▸ **WHAT YOU HAVE TO DO**
From the data below, retype exactly the lines starting with the one that contains "as Scan Engine" and ending with the one that contains "minimal request context", both included.

▸ **Change detection data**
Start of Block

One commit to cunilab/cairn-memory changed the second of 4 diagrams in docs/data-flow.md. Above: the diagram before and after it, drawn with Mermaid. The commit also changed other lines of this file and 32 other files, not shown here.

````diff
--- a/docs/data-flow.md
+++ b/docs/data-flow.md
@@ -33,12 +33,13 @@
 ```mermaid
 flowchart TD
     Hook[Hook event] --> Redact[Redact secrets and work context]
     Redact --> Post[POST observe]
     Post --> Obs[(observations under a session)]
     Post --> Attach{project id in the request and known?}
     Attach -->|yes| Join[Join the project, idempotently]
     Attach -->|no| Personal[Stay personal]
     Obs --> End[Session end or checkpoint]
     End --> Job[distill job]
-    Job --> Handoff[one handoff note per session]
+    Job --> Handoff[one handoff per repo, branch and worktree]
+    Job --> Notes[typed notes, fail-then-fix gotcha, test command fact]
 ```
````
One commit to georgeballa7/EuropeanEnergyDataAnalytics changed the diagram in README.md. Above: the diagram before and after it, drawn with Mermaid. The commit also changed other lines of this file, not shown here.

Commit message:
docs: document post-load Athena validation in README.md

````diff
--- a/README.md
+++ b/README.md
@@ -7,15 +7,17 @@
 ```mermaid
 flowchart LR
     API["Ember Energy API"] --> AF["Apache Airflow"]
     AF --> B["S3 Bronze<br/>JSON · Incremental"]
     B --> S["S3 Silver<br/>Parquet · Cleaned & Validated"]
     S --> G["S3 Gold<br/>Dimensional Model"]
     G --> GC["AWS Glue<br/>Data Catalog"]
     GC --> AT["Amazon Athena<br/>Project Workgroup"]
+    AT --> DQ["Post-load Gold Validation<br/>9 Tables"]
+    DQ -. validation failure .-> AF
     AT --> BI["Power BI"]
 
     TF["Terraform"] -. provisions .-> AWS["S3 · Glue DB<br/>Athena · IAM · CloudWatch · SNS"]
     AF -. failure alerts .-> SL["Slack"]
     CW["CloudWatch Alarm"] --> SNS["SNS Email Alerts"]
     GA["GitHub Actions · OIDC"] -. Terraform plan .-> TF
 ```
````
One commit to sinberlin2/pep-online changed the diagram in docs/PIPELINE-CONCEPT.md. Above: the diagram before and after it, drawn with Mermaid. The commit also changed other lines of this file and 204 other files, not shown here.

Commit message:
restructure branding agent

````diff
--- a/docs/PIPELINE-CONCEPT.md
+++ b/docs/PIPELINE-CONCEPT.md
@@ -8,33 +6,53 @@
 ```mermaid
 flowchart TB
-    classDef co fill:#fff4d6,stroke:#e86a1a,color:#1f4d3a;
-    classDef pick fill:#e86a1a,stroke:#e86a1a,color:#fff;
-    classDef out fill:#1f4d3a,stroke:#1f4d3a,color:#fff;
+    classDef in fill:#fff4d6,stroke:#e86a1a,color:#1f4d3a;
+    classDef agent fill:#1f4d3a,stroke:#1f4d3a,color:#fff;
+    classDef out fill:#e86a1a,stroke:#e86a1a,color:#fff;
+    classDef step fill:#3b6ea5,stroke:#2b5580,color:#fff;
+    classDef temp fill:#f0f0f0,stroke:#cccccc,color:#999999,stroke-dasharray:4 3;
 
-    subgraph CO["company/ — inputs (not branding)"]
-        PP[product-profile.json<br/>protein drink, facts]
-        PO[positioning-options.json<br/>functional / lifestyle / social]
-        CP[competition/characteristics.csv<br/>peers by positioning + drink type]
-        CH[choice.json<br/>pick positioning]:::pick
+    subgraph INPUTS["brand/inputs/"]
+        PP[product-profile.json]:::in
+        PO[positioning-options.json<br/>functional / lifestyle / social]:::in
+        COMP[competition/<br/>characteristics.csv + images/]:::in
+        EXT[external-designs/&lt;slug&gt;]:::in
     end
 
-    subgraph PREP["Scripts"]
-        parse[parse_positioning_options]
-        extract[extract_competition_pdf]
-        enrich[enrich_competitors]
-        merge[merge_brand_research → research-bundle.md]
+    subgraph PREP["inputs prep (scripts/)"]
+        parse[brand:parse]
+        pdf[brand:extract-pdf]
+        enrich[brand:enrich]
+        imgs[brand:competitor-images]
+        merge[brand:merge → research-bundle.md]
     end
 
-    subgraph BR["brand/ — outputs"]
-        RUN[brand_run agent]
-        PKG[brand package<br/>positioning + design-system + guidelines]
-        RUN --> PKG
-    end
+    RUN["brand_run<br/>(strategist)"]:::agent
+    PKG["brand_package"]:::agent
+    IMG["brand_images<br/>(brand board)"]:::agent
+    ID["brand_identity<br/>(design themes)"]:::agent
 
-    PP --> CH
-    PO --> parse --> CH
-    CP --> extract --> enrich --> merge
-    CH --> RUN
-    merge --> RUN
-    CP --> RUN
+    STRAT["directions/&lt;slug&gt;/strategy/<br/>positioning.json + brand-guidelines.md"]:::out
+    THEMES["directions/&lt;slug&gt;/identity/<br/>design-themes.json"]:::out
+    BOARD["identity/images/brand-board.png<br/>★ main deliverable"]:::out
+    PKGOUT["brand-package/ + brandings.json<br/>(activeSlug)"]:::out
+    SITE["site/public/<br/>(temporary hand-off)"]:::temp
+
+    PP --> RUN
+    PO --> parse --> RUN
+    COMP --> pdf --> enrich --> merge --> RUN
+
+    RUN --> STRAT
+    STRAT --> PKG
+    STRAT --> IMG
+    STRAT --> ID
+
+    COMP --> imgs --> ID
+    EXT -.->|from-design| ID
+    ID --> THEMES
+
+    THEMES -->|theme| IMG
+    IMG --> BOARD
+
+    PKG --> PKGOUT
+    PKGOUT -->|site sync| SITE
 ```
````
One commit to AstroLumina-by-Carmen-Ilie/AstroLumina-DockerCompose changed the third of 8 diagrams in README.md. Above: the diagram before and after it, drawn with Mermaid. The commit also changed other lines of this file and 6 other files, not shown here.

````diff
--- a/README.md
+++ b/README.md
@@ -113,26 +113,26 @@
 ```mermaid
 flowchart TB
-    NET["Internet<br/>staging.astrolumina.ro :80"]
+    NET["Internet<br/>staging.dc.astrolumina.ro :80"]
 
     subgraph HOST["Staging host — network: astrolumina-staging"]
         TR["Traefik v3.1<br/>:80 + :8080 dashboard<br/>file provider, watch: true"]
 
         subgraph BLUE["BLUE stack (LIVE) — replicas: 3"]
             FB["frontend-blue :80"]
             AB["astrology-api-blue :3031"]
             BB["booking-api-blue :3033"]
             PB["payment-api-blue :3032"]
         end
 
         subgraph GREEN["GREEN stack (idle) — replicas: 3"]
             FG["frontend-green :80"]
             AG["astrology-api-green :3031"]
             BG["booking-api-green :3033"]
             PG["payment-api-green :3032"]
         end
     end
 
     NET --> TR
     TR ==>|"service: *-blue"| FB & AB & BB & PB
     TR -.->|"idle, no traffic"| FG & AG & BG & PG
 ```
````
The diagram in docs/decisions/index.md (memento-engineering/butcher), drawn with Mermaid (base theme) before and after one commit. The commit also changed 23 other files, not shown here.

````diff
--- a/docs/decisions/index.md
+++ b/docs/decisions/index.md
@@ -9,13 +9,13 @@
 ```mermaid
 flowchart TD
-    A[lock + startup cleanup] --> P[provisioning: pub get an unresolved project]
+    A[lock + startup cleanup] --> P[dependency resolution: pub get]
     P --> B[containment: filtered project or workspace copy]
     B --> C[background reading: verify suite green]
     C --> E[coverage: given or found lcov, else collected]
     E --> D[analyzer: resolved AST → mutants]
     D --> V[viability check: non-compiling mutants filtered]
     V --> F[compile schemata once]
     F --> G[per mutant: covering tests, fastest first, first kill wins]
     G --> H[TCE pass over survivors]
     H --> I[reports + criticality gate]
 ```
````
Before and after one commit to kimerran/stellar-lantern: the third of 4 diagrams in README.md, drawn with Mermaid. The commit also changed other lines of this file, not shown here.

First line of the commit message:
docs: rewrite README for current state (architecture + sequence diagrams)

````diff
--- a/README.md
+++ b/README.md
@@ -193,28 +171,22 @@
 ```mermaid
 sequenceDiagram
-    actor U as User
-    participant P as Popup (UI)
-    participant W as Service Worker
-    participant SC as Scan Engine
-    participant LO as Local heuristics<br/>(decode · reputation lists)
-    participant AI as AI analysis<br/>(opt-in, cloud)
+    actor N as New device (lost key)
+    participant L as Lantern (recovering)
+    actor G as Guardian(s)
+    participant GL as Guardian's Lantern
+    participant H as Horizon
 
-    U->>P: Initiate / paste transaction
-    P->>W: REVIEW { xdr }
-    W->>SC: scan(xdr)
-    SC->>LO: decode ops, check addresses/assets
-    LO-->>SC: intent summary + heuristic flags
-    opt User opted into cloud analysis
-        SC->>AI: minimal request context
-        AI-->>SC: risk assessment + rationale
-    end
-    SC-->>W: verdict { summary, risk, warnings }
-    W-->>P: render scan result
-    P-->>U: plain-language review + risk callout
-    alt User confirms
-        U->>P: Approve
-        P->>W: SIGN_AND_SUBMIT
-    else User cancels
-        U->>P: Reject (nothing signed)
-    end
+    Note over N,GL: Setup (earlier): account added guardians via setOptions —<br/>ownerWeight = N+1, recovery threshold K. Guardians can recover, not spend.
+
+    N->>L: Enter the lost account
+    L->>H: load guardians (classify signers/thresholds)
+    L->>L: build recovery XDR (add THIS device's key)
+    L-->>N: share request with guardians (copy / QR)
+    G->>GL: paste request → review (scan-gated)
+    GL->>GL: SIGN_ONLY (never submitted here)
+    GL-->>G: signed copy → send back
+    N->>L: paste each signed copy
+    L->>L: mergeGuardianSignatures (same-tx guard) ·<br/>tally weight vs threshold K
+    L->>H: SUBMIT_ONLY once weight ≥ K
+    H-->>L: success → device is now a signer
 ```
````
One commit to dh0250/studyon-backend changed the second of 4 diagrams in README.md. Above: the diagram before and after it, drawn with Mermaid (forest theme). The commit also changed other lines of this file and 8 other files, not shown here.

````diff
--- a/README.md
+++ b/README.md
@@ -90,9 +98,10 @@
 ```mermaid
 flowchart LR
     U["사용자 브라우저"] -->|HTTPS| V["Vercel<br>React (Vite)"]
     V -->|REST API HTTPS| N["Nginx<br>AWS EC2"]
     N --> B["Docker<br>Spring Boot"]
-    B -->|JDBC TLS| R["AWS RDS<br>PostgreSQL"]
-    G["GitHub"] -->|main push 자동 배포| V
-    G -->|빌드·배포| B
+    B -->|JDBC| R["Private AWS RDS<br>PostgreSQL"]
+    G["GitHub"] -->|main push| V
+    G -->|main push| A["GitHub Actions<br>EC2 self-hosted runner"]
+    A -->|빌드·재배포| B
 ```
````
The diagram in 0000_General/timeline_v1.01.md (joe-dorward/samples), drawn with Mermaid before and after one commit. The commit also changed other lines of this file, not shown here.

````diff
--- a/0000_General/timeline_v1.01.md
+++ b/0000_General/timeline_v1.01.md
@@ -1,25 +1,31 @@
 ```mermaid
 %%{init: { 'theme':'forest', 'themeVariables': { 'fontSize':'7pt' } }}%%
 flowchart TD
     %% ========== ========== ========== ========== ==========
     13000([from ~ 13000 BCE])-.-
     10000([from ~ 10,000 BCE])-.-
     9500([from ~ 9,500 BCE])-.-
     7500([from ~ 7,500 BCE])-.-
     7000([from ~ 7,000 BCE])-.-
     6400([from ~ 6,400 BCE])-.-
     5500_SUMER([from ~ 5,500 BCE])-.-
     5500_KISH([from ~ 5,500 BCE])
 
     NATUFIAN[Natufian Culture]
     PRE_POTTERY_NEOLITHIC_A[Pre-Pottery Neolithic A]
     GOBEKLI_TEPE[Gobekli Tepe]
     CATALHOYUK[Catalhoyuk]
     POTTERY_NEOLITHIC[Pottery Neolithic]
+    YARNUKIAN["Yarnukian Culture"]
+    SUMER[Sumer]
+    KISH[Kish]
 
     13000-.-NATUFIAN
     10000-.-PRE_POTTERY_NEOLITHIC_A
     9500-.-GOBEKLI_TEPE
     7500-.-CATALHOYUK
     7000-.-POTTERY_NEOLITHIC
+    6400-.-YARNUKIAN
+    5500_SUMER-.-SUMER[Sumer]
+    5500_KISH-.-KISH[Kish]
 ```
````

End of Block

▸ **RESPONSE FOR THIS EXERCISE**
-    participant SC as Scan Engine
-    participant LO as Local heuristics<br/>(decode · reputation lists)
-    participant AI as AI analysis<br/>(opt-in, cloud)
+    actor N as New device (lost key)
+    participant L as Lantern (recovering)
+    actor G as Guardian(s)
+    participant GL as Guardian's Lantern
+    participant H as Horizon
 
-    U->>P: Initiate / paste transaction
-    P->>W: REVIEW { xdr }
-    W->>SC: scan(xdr)
-    SC->>LO: decode ops, check addresses/assets
-    LO-->>SC: intent summary + heuristic flags
-    opt User opted into cloud analysis
-        SC->>AI: minimal request context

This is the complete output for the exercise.